Applying the Antifouling Paint
Follow the manufacturer’s instructions for applying the paint. Your boat’s bottom should be completely dry before you begin painting. Even if you haven’t had to strip off any old layers of antifouling, you should wet-sand the bottom of the boat, rinse it, and then allow it to dry before applying the new paint.
You should apply two coats of antifouling paint to your boat. If you use a roller to hand-paint the vessel, you need to be careful to get as smooth a finish as possible. Rough patches will encourage slime growth, so a smooth surface is your goal.

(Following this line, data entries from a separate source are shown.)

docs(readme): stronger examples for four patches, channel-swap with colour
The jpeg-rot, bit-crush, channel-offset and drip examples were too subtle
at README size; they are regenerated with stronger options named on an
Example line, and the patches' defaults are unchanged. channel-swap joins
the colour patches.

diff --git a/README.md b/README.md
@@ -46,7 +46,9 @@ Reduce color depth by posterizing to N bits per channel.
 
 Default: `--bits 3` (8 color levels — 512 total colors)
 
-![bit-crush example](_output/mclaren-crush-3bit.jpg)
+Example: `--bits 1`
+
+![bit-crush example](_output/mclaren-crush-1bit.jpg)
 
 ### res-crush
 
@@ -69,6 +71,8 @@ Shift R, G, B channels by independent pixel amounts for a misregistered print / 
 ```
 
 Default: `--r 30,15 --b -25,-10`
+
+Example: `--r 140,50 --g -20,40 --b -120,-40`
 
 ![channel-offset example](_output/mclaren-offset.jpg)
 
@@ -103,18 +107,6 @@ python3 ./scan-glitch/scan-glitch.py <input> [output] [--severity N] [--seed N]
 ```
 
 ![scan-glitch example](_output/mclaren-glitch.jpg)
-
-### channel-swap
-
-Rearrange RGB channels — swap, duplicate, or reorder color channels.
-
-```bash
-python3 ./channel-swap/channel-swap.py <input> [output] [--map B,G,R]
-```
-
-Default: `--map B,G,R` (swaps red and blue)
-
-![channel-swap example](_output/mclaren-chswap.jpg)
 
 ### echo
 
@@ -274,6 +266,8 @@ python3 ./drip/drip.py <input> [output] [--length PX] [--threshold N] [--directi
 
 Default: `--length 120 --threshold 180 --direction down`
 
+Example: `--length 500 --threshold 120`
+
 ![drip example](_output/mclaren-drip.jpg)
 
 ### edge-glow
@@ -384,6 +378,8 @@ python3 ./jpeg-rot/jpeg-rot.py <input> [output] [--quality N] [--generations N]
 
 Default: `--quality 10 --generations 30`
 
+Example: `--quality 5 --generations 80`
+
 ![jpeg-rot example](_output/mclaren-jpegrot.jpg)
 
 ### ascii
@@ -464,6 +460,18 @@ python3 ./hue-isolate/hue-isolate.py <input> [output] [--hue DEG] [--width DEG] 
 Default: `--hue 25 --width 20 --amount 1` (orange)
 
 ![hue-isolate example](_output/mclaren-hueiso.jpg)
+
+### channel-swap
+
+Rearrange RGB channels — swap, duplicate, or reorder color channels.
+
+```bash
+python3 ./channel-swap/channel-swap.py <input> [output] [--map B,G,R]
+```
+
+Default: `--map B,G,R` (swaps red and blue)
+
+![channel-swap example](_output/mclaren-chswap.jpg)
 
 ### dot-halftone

If possible, use an airless spray system to apply the antifouling paint. Spraying will ensure a smooth, even coverage and cut down on time it takes to paint your boat. Take your time, though, because a bad antifouling job will mean that you’ll either have to repaint sooner or risk wasting fuel with a slow, dragging boat.
Extending the Life of Your Antifouling
Once applied, antifouling can last for about a year before it needs to be reapplied. The antifouling paint will keep weeds and barnacles away, but you’ll still be prone to getting slime and mud on the hull of your boat. These should be removed gently by wiping with a cloth or sponge to help prolong the life of the antifouling paint.
Let Us Help With Your Antifouling Needs
Corleone Marina at the Balmain Marina has one of the last remaining slipways in Sydney Harbour. Our marina services include the best antifouling and hull and boat repairs. We also offer Do-It-Yourself slip way usage on the weekends. We know you just want to get out and enjoy your boat, so let us help with those routine sailing maintenance issues so you can focus on enjoying your vessel.
Contact us today to find out more about our excellent marina services in four stunning Sydney locations. We’ll take good care of you and your boat so you can relax and enjoy sailing worry-free.